→ What the task asks
Go through the data below and return each line containing the word "types".

[Modification records]
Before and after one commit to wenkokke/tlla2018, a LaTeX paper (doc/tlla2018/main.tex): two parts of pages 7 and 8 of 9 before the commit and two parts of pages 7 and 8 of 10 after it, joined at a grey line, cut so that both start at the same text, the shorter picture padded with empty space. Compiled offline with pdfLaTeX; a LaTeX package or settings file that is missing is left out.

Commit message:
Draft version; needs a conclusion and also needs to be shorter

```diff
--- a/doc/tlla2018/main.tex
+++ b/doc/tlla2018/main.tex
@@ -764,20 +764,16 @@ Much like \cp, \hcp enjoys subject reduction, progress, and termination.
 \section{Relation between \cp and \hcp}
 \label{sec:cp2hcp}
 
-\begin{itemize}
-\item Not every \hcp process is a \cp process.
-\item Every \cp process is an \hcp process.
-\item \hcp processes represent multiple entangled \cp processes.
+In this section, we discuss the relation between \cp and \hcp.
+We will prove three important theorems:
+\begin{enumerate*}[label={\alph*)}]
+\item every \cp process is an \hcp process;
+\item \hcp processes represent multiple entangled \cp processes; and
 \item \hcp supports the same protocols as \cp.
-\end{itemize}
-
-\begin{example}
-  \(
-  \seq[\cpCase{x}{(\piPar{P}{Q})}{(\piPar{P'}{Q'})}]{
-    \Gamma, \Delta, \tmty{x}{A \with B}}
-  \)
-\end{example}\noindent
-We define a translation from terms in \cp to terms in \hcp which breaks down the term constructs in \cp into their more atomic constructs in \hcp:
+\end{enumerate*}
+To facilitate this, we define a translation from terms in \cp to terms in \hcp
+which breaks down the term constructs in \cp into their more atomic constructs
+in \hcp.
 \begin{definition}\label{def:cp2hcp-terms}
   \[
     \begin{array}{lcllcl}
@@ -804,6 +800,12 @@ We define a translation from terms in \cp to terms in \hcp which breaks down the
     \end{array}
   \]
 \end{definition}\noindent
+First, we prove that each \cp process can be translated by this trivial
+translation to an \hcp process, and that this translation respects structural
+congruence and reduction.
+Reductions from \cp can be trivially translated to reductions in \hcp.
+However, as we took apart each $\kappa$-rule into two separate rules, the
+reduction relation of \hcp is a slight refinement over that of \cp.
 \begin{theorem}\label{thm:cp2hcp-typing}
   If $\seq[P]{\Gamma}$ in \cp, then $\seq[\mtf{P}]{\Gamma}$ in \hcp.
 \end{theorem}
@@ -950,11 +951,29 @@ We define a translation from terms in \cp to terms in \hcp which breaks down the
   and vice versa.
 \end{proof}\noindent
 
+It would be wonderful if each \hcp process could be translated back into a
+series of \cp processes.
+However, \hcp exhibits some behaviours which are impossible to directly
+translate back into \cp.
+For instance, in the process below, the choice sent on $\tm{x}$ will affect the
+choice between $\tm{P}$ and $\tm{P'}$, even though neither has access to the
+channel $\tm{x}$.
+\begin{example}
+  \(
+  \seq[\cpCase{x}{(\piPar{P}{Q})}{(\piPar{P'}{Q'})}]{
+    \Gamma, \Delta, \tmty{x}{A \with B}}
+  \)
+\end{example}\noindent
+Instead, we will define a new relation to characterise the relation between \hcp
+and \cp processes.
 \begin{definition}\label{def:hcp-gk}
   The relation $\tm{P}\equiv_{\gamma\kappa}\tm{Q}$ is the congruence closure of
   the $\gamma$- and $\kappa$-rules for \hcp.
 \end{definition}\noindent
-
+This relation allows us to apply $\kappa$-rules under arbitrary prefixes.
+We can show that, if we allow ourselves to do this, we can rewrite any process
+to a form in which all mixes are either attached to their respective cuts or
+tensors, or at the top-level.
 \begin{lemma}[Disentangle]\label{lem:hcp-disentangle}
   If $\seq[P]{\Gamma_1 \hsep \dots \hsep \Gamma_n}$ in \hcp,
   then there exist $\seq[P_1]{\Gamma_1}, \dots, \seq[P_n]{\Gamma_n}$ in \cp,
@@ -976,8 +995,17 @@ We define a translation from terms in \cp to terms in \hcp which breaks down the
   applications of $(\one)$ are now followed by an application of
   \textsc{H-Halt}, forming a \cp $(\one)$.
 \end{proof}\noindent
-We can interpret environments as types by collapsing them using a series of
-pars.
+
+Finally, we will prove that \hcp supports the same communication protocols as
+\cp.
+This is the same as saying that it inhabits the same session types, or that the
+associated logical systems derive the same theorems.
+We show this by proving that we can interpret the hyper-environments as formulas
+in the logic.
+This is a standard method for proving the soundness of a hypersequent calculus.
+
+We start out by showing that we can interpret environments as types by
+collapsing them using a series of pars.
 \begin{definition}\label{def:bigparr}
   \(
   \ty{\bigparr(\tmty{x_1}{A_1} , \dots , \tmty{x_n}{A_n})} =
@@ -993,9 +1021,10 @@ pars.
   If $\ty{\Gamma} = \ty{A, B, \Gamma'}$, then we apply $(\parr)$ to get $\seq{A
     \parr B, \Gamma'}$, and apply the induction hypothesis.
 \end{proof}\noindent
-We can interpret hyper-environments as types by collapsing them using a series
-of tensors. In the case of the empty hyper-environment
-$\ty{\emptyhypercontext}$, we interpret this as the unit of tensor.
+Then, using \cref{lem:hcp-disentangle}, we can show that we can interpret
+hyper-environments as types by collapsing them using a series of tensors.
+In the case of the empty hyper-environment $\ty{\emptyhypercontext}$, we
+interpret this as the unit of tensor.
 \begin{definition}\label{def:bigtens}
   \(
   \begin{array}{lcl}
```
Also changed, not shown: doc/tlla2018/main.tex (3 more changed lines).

→ Your solution
-We can interpret environments as types by collapsing them using a series of
+This is the same as saying that it inhabits the same session types, or that the
+We start out by showing that we can interpret environments as types by
-We can interpret hyper-environments as types by collapsing them using a series
+hyper-environments as types by collapsing them using a series of tensors.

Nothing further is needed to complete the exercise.